[GIVEN ENTRIES Boundary: Start]
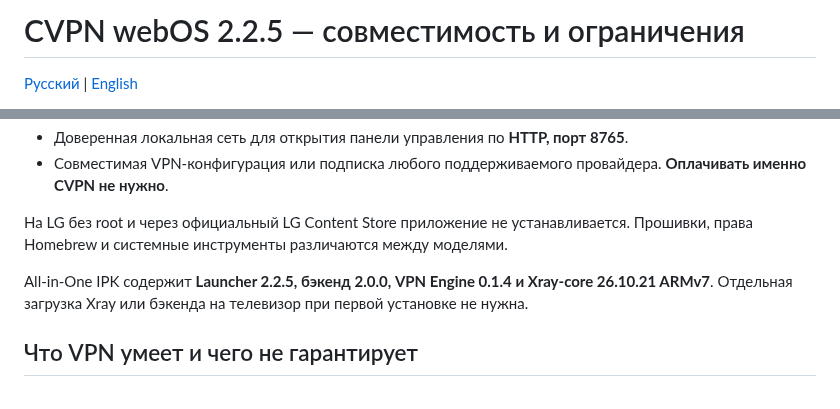
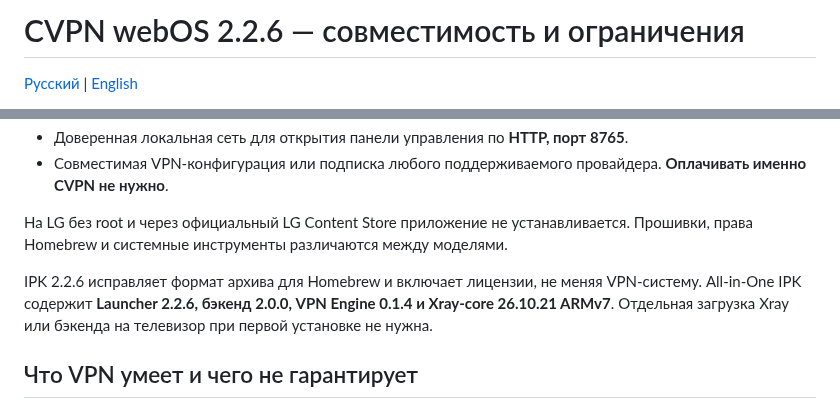
Before and after one commit to mikemandi/cvpn-webos, a Markdown page: docs/RELEASE_LIMITATIONS.ru.md, 2 parts joined by grey strips. Rendered like a GitHub page.

Commit message:
release(2.2.6): record packaging-only update and historical LG tests

```diff
--- a/docs/RELEASE_LIMITATIONS.ru.md
+++ b/docs/RELEASE_LIMITATIONS.ru.md
@@ -1,4 +1,4 @@
-# CVPN webOS 2.2.5 — совместимость и ограничения
+# CVPN webOS 2.2.6 — совместимость и ограничения
 
 [Русский](RELEASE_LIMITATIONS.ru.md) | [English](RELEASE_LIMITATIONS.md)
 
@@ -14,7 +14,7 @@
 
 На LG без root и через официальный LG Content Store приложение не устанавливается. Прошивки, права Homebrew и системные инструменты различаются между моделями.
 
-All-in-One IPK содержит **Launcher 2.2.5, бэкенд 2.0.0, VPN Engine 0.1.4 и Xray-core 26.10.21 ARMv7**. Отдельная загрузка Xray или бэкенда на телевизор при первой установке не нужна.
+IPK 2.2.6 исправляет формат архива для Homebrew и включает лицензии, не меняя VPN-систему. All-in-One IPK содержит **Launcher 2.2.6, бэкенд 2.0.0, VPN Engine 0.1.4 и Xray-core 26.10.21 ARMv7**. Отдельная загрузка Xray или бэкенда на телевизор при первой установке не нужна.
 
 ## Что VPN умеет и чего не гарантирует
 
```
Also changed, not shown: other parts of docs/RELEASE_LIMITATIONS.ru.md (+1 -1 lines).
[GIVEN ENTRIES Boundary: End]
## [WHAT THE TASK REQUIRES]
Write out the entries word for word. Skip the pictures.

## [OUTPUT OF THE TASK]
Before and after one commit to mikemandi/cvpn-webos, a Markdown page: docs/RELEASE_LIMITATIONS.ru.md, 2 parts joined by grey strips. Rendered like a GitHub page.

Commit message:
release(2.2.6): record packaging-only update and historical LG tests

```diff
--- a/docs/RELEASE_LIMITATIONS.ru.md
+++ b/docs/RELEASE_LIMITATIONS.ru.md
@@ -1,4 +1,4 @@
-# CVPN webOS 2.2.5 — совместимость и ограничения
+# CVPN webOS 2.2.6 — совместимость и ограничения
 
 [Русский](RELEASE_LIMITATIONS.ru.md) | [English](RELEASE_LIMITATIONS.md)
 
@@ -14,7 +14,7 @@
 
 На LG без root и через официальный LG Content Store приложение не устанавливается. Прошивки, права Homebrew и системные инструменты различаются между моделями.
 
-All-in-One IPK содержит **Launcher 2.2.5, бэкенд 2.0.0, VPN Engine 0.1.4 и Xray-core 26.10.21 ARMv7**. Отдельная загрузка Xray или бэкенда на телевизор при первой установке не нужна.
+IPK 2.2.6 исправляет формат архива для Homebrew и включает лицензии, не меняя VPN-систему. All-in-One IPK содержит **Launcher 2.2.6, бэкенд 2.0.0, VPN Engine 0.1.4 и Xray-core 26.10.21 ARMv7**. Отдельная загрузка Xray или бэкенда на телевизор при первой установке не нужна.
 
 ## Что VPN умеет и чего не гарантирует
 
```
Also changed, not shown: other parts of docs/RELEASE_LIMITATIONS.ru.md (+1 -1 lines).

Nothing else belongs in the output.